California’s drought, possibly the worst in 100-years, is shedding new light on water scarcity issues, while the East Coast braced itself for a second polar vortex and snowstorm that showed no mercy with freezing temperatures and at least one death. On the other side of the world, Australia continues to deal with their intense summer heat, now with added risks to their drinking water.

The increased awareness around climate change comes at a time when big profile names like Donald Trump, Rush Limbaugh and various U.S. congressmen are still denying the very existence of any larger environmental pattern. They point to extremely cold weather events like the polar vortex as reasons why climate change appears to be a hoax.

These comments grabbed attention: NASA Earth and the Union of Concerned Scientists responded back, poking holes in their logic.

What people like Trump tend to leave out, the scientists indicate, is a key difference between climate change and weather: the measurement of time (more on that from NASA). Weather is an everyday event over a short period of time, whereas climate change is a larger weather trend over a much longer time-frame.

Gore’s suggestion is, as these instances of extreme weather increase, it will likely become harder to deny or ignore their role in a rapidly changing climate.

PHOTO: Former Vice-President of the United States Al Gore, right, speaking during a session at the World Economic Forum in Davos, Switzerland, Friday Jan 30, 2009. IMAGE: VIRGINIA MAYO/ASSOCIATED PRESS
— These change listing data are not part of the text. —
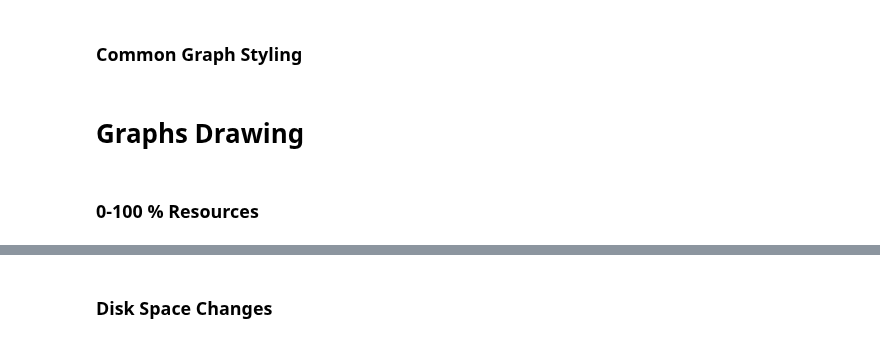
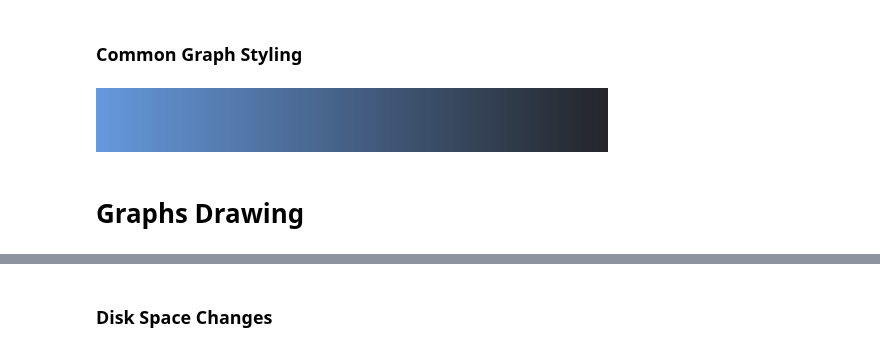
Before and after one commit to oakestra/oakestra-cli, a Jupyter notebook: oak_cli/evaluation/localhost_resources/graphs.ipynb, the cells around one changed output, grey strips where cells are left out. Cells and saved outputs as stored; diff of their text form; code cells hidden in the pictures.

```diff
--- a/oak_cli/evaluation/localhost_resources/graphs.ipynb
+++ b/oak_cli/evaluation/localhost_resources/graphs.ipynb
@@ -39,7 +42,8 @@ if USE_MINUTES:
 ### Common Graph Styling
 # %%
 sns.set_style("whitegrid")
+sns.dark_palette("#69d", reverse=True, as_cmap=True)
+# %% [output]
+[figure, added]
 # %% [markdown]
 # Graphs Drawing
-# %% [markdown]
-### 0-100 % Resources
```
Also changed, not shown: parts of 13 cells of this notebook, 6 other files.
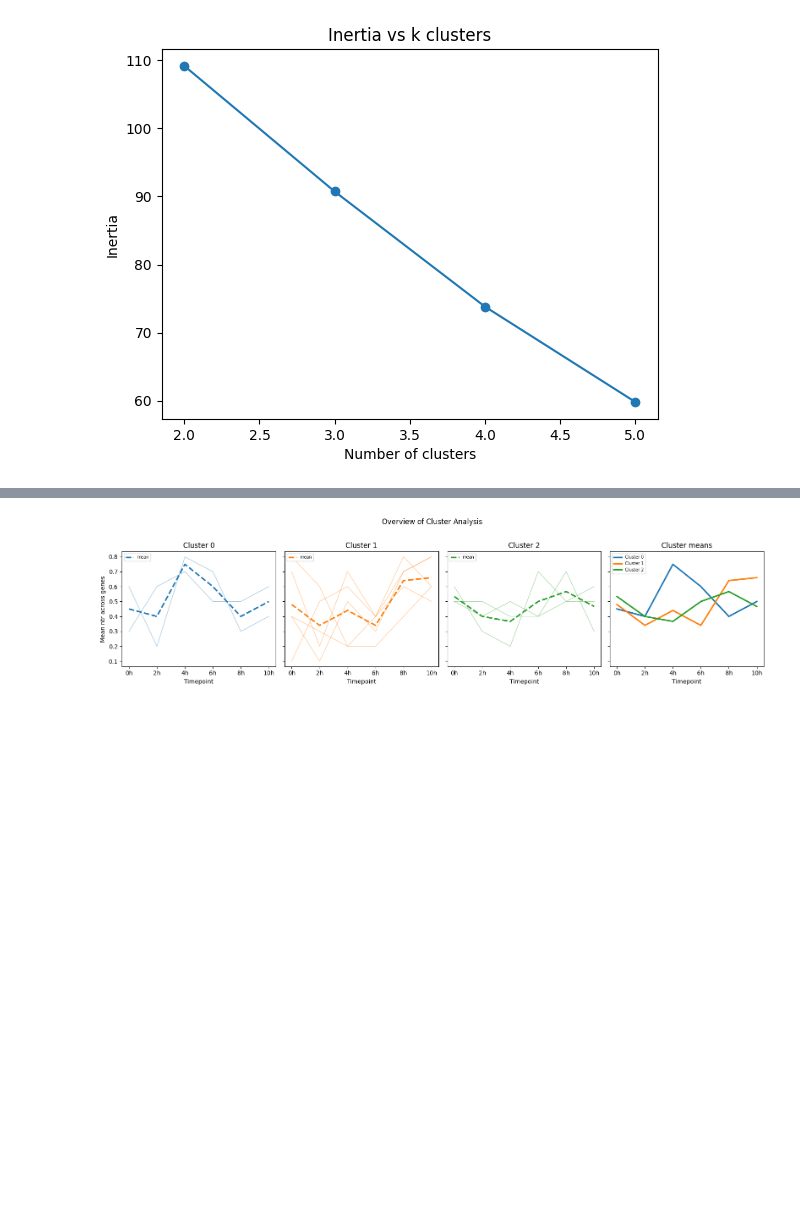
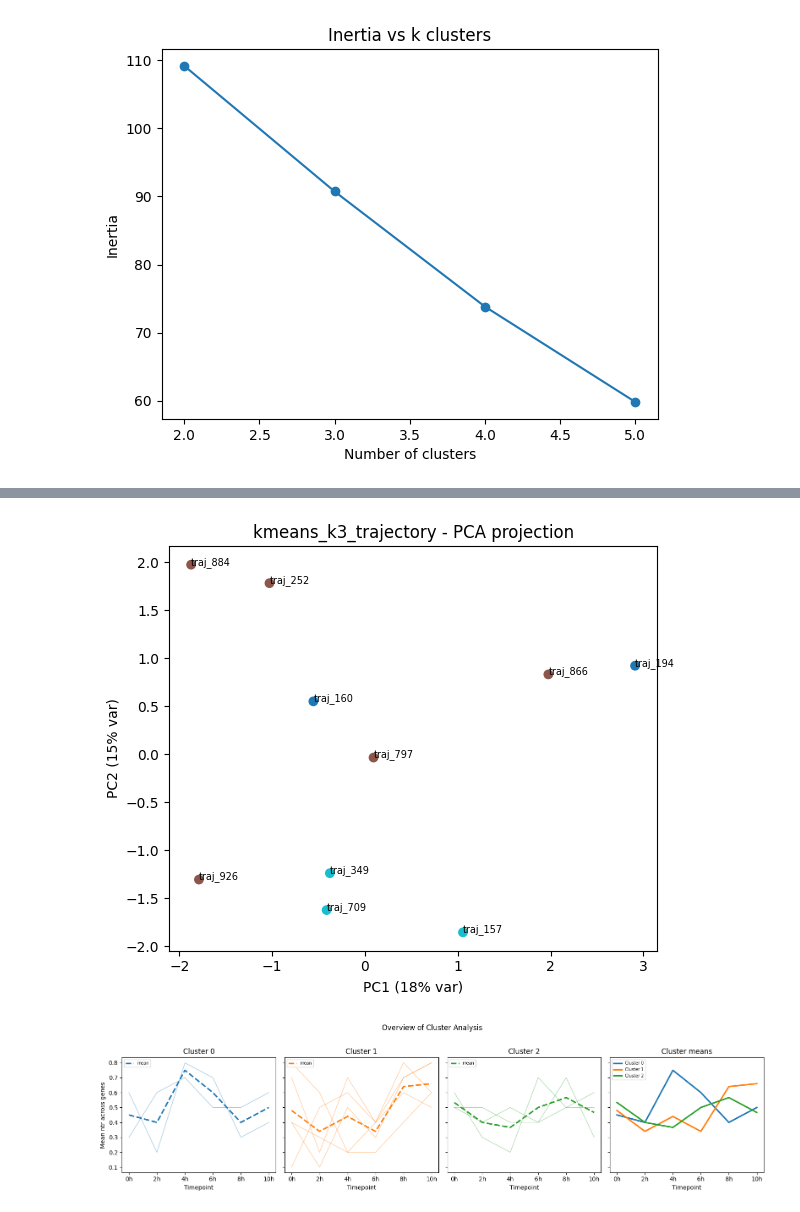
Before and after one commit to csw128/hdadata-package, a Jupyter notebook: milestone3_test.ipynb, the cells around one changed output, grey strips where cells are left out. Saved outputs shown, nothing was run; the diff lists cells and outputs as text; code cells hidden in the pictures; blank space fills up the shorter version.

```diff
--- a/milestone3_test.ipynb
+++ b/milestone3_test.ipynb
@@ -66,3 +58,15 @@ hda.visualize.scatter(
+# %%
+c1 = hdata.clusters["kmeans_k3_trajectory"]
+
+hda.visualize.scatter(
+    data=subset_top10,
+    cluster=c1,
+    key="ntr",
+    kind="trajectory",
+    trajectory_id=top_10_traj
+)
+# %% [output]
+[figure, added]
 # %%
 hda.visualize.line(
     data=subset_top10,
```
Also changed, not shown: parts of 13 cells of this notebook, 9 other files.
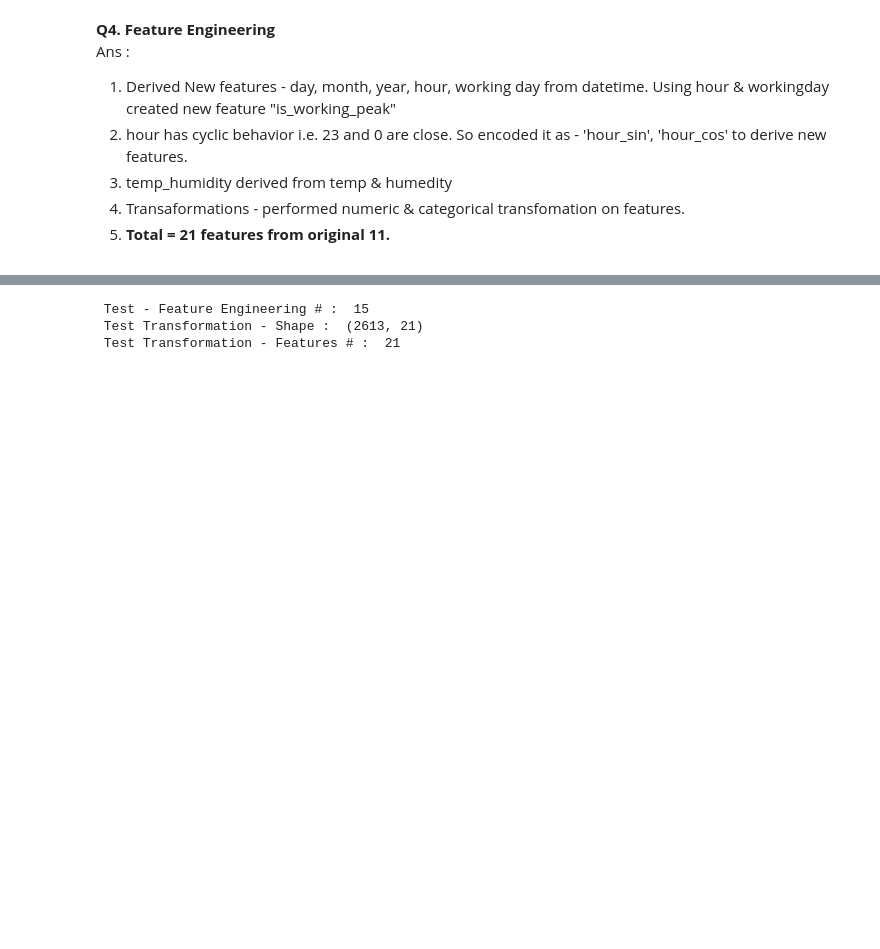
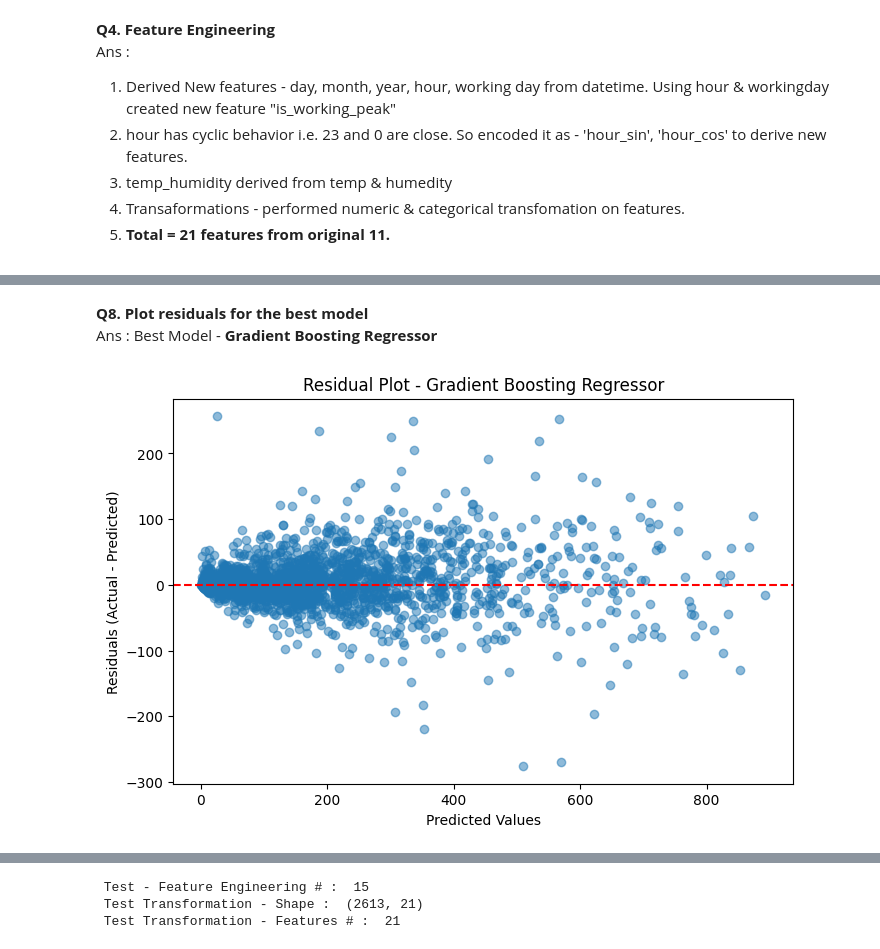
Before and after one commit to powarsg/bits_aiml, a Jupyter notebook: ML/1_Assignment/ML_Assignment1_2025AA05421.ipynb, the cells around one changed output, grey strips where cells are left out. Cells and saved outputs as stored; diff of their text form; code cells hidden in the pictures; blank space fills up the shorter version.

```diff
--- a/ML/1_Assignment/ML_Assignment1_2025AA05421.ipynb
+++ b/ML/1_Assignment/ML_Assignment1_2025AA05421.ipynb
@@ -355,0 +388,38 @@ Gradient Boosting      0.356377       0.356377  0.948835
+# %%
+import matplotlib.pyplot as plt
+import numpy as np
+# ---------------------------------------------------------
+# Plot Residual for model
+# ---------------------------------------------------------
+def plot_model_residual(name, model, X_test, y_test_log):
+    # Convert y_test back to original count scale
+    y_test = np.expm1(y_test_log)
+
+    # 1. Predict log(count)
+    y_pred_log = model.predict(X_test)
+    # Convert prediction back
+    y_pred = np.expm1(y_pred_log)
+
+    # Safety for RMSLE
+    y_pred = np.maximum(0, y_pred)
+    y_test = np.maximum(0, y_test)
+
+    # 2. Compute residuals
+    residuals = y_test - y_pred
+
+    # 3. Plot residuals
+    plt.figure(figsize=(8,5))
+    plt.scatter(y_pred, residuals, alpha=0.5)
+    plt.axhline(0, color='red', linestyle='--')
+    plt.xlabel("Predicted Values")
+    plt.ylabel("Residuals (Actual - Predicted)")
+    plt.title("Residual Plot - "+name)
+    plt.show()
+# %% [markdown]
+<b>Q8. Plot residuals for the best model</b><br>
+Ans : Best Model - <b>Gradient Boosting Regressor</b>
+# %%
+# plot residuals
+plot_model_residual('Gradient Boosting Regressor', gb_tuned, X_test, y_test_log)
+# %% [output]
+[figure, added]
```
Also changed, not shown: parts of 18 cells of this notebook, 1 other file.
For more on this story and to watch the video go to:



Your email address will not be published. Required fields are marked *